An option for completing the steps with a minimal amount of mechanical interference was presented by one of the volunteers, Ken Ross. Ross offered the group significant experience with working with stone and creating new public structures and pathways in public parks. Ross’s plan was further fortified by the city’s willingness to provide the Friends of Devil’s Head with granite curbing that could be used as steps.

Assisted by his brother, Carl, Ross began the process of planning how to move the existing uneven steps – most of which were used to fortify the new steps – and how to place the curbing. Each of the new steps are 15” wide. Rather than stacking them edge to edge, Ross decided on placing the steps alongside 9” of crushed stone, making each step a total width of 26”. The wider steps make the path much more gradual and easy for visitors of all mobility levels to navigate. A total of thirteen steps were installed on the path, most of which were moved with nothing more than a crowbar. Now that the steps have been moved into place, a set of removable wooden steps will be added to the bottom of the stairway to improve access to the shore itself even more.

If you haven’t been to the beach this year, it’s a good time to visit the shoreline at Devil’s Head. Bring a picnic lunch and enjoy the cooling breeze. 

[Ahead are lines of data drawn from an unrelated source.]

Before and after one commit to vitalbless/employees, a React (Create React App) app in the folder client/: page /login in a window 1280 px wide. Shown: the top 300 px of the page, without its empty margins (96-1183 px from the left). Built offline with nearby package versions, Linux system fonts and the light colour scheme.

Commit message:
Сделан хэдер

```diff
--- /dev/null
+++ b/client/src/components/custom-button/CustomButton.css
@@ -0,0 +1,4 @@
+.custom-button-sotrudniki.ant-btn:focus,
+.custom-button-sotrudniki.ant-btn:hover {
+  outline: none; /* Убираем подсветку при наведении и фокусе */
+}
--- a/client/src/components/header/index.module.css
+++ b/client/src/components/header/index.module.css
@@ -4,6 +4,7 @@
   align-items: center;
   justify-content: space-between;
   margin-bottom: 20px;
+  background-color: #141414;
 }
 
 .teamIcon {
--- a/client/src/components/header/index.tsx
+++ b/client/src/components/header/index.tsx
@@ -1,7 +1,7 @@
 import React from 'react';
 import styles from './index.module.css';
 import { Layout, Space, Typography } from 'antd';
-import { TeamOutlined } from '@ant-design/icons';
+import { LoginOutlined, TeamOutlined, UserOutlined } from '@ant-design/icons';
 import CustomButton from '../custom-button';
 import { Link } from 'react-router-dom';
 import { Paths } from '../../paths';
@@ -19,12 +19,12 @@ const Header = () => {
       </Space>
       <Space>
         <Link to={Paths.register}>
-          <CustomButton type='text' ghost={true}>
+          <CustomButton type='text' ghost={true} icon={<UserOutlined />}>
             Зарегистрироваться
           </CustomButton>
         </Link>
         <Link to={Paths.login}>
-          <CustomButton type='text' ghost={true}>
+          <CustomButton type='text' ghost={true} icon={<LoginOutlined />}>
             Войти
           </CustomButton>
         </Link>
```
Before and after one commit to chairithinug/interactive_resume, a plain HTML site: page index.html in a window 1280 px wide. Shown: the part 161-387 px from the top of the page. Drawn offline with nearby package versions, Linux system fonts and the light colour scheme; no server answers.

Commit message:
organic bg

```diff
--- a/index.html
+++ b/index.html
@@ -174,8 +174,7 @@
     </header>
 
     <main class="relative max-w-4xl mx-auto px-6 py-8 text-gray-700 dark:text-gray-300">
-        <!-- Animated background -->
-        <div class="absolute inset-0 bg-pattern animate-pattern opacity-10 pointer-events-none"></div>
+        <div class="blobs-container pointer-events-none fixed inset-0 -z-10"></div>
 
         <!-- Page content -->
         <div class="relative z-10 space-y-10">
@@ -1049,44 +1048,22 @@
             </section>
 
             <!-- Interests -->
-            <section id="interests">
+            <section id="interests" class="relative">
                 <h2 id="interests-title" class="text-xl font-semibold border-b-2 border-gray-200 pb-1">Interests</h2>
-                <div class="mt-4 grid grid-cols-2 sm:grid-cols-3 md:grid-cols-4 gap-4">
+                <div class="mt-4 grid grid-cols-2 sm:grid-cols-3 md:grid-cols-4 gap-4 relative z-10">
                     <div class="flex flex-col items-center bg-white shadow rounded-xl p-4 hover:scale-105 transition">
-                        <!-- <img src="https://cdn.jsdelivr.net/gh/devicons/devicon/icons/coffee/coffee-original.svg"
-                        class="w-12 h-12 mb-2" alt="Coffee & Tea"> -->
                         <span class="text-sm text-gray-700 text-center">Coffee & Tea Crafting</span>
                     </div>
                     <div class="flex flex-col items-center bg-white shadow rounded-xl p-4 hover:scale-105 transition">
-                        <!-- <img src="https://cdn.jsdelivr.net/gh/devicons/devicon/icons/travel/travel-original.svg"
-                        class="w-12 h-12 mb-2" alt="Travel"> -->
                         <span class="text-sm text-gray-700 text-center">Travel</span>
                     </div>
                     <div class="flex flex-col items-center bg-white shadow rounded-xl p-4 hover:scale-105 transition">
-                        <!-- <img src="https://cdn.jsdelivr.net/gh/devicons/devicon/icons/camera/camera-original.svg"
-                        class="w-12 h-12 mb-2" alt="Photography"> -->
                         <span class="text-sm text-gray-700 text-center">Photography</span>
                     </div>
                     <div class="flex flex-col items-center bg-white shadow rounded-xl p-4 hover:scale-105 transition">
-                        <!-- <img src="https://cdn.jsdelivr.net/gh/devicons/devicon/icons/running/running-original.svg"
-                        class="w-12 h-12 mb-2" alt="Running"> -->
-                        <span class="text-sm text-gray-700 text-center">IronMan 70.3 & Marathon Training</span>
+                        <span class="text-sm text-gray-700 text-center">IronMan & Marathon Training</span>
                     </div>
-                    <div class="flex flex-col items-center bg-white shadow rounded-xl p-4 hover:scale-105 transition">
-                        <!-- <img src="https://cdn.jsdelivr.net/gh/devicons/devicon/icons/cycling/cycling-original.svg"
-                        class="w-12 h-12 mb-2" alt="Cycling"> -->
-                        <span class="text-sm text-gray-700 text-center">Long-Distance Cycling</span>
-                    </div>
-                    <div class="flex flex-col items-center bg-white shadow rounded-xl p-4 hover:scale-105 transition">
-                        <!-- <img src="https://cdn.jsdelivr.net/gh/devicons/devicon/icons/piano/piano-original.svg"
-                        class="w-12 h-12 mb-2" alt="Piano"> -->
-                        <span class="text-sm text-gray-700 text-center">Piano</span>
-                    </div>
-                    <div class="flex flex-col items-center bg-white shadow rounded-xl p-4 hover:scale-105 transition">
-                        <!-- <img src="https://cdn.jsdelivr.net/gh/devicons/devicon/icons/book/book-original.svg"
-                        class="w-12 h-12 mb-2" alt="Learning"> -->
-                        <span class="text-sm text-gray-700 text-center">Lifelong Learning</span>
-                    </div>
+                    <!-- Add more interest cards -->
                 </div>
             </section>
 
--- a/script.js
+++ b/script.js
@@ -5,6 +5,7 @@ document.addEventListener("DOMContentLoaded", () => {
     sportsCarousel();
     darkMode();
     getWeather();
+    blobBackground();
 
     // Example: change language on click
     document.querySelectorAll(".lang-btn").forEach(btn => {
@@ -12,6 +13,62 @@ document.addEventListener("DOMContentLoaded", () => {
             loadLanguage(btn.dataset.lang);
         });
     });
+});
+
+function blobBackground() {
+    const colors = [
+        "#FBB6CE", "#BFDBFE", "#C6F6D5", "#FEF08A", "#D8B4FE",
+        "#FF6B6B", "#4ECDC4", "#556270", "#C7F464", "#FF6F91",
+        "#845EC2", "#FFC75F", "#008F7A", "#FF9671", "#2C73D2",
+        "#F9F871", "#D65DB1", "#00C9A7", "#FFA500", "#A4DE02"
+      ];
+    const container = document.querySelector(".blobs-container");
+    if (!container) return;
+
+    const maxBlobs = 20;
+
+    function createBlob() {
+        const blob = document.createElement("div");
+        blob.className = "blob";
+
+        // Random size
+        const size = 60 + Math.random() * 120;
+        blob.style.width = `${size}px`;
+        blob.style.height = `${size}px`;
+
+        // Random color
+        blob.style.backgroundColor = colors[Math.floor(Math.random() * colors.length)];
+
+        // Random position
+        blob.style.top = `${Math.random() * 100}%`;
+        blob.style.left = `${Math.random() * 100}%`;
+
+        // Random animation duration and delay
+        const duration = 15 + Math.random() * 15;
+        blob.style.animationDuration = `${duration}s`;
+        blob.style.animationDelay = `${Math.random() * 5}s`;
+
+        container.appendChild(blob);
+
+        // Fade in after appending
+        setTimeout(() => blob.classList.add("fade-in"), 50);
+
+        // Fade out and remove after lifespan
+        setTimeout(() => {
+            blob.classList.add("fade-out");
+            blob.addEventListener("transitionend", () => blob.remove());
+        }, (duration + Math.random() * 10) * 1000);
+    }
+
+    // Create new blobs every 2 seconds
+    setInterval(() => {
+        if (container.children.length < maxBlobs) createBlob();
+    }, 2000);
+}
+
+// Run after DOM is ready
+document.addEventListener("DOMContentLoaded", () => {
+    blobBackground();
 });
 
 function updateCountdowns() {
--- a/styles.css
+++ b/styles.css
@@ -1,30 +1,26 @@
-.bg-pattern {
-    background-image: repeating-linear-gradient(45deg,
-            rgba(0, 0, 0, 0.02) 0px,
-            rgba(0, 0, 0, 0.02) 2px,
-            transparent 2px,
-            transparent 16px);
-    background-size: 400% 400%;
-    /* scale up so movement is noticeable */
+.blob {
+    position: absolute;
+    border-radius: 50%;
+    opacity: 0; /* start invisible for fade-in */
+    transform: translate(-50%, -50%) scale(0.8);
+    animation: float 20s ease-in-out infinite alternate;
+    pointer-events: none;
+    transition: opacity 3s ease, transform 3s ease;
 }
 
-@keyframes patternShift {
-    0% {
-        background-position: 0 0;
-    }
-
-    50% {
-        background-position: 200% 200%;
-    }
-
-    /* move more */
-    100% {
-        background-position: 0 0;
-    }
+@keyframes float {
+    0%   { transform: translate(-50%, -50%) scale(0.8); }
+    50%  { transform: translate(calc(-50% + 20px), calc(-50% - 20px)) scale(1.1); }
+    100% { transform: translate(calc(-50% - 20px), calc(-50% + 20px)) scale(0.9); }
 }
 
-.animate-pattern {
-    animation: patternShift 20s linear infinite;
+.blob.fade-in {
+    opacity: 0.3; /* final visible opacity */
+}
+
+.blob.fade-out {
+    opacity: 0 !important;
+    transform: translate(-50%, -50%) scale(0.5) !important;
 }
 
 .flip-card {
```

Coordinating the movement of several massive granite steps are Ken (left) and Carl (right) Ross. The brothers moved the old steps out of the way or added them underneath the new steps for stability. Thirteen new steps were installed to create a pathway to the beach at Devil's Head. (Submitted photo).